'In course of submission advanced at the bar reliance was placed on the Full Bench decision of the Punjab and Haryana High Court in Had Mittal's case (1986-1) 89 P. L. R. 1. We find that this decision has followed the two judge Bench judgment of this Court in Kamal Arora v. Amar Singh's case. The provisions of the Punjab Municipal Act, 1911, were also placed before us. Under Section 192 of the Municipal Act building Schemes are contemplated and in case a building scheme is in force restriction on the nature of use is imposable, and consequences of violation thereof are also provided for.
We gather that in respect of the Jullundur City some portions have schemes under Section 192 in force while for other portions there is no such scheme. Applicability of the ratio in Hari Mittal's case would depend upon whether the house in dispute is located within an area covered by a scheme. Since that information is not available on the record, it would be necessary to gather information and the requirement would be with reference to (sic) when the tenancy was created.
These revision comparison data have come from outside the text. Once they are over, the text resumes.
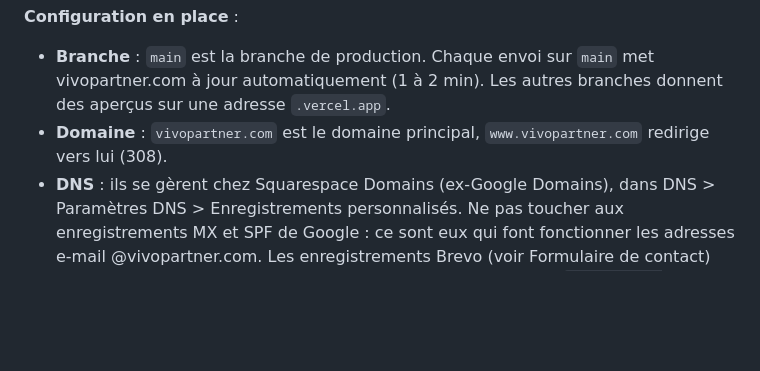
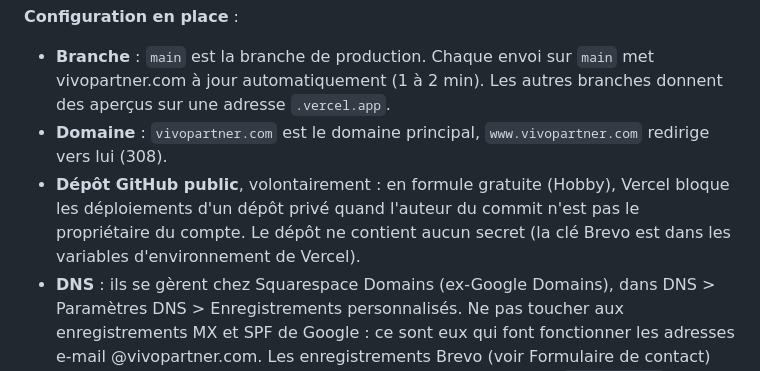
Before and after one commit to benjaminvivo1-oss/site-vivopartner, a Markdown page: README.md, the part around the change. Drawn GitHub-style; blank space fills up the shorter version.

Commit message:
README : dépôt GitHub laissé public, et pourquoi
Co-Authored-By: Claude Opus 5.5 <noreply@anthropic.com>
Claude-Session: https://claude.ai/code/session_01ABwCLMcVwySUqvF3cVPEJq

```diff
--- a/README.md
+++ b/README.md
@@ -143,6 +143,7 @@ Les URL canoniques se terminent par `/` (`trailingSlash: 'always'`).
 
 - **Branche** : `main` est la branche de production. Chaque envoi sur `main` met vivopartner.com à jour automatiquement (1 à 2 min). Les autres branches donnent des aperçus sur une adresse `.vercel.app`.
 - **Domaine** : `vivopartner.com` est le domaine principal, `www.vivopartner.com` redirige vers lui (308).
+- **Dépôt GitHub public**, volontairement : en formule gratuite (Hobby), Vercel bloque les déploiements d'un dépôt privé quand l'auteur du commit n'est pas le propriétaire du compte. Le dépôt ne contient aucun secret (la clé Brevo est dans les variables d'environnement de Vercel).
 - **DNS** : ils se gèrent chez Squarespace Domains (ex-Google Domains), dans DNS > Paramètres DNS > Enregistrements personnalisés. Ne pas toucher aux enregistrements MX et SPF de Google : ce sont eux qui font fonctionner les adresses e-mail @vivopartner.com. Les enregistrements Brevo (voir Formulaire de contact) sont à garder tant que le formulaire passe par Brevo, et le TXT `google-site-verification` tant que Search Console est utilisé.
 
 Sur un autre hébergeur statique, `dist/` fonctionne tel quel ; seule `api/contact.js` est propre à Vercel (utiliser alors `PUBLIC_CONTACT_ENDPOINT`).
```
This question arises for determination with reference to Section 11 of the East Punjab Urban Rent Restriction Act, 1949.
We direct that the Rent Controller shall receive evidence for parties and collect such other evidence as he considers necessary to provide satisfactory factual data to this Court after putting parties to notice of such material The report should be received within two months hence. The matter shall be called immediately thereafter. Both the parties are directed to appear before the Rent Controller on 5.3 1990 to take his orders Copy of this order be sent to the Controller immediately. This appeal shall be shown as a part-heard matter. Liberty to mention after the report is received.'
5. On receipt of the report of Rent Controller, Supreme 'Court dismissed the appeal after finding that the tenancy was created for non-residential purpose and building thus cannot be got vacated on the ground of personal necessity. This finding was given on the basis of the report of the Rent Controller, who after enquiry found that no such Scheme was in existence.
6. In the present case also, in absence of any sanctioned scheme either under the Municipal Act or under the Town Improvement Act, it cannot be hold that the user of the shop was restricted only for the purpose of residence. As I have already held that the shop in dispute is an independent unit and right from the construction and inception of tenancy is being used as such, therefore, it cannot be got vacated on the ground of personal necessity. Learned counsel for the petitioner also made a reference to a judgment in Vinod Kumar Arora v. Surjit Kaur, (1987-2) R. L. R. 660. The judgment cited by the learned counsel for the petitioner has no application to the present case because the said decision related to a building in the Union Territory at Chandigarh where user of every building is specified by law and, therefore, in that context, it was held that the residential building cannot be converted into-non residential.
7. Resultantly, the civil revision is dismissed with no order as to costs.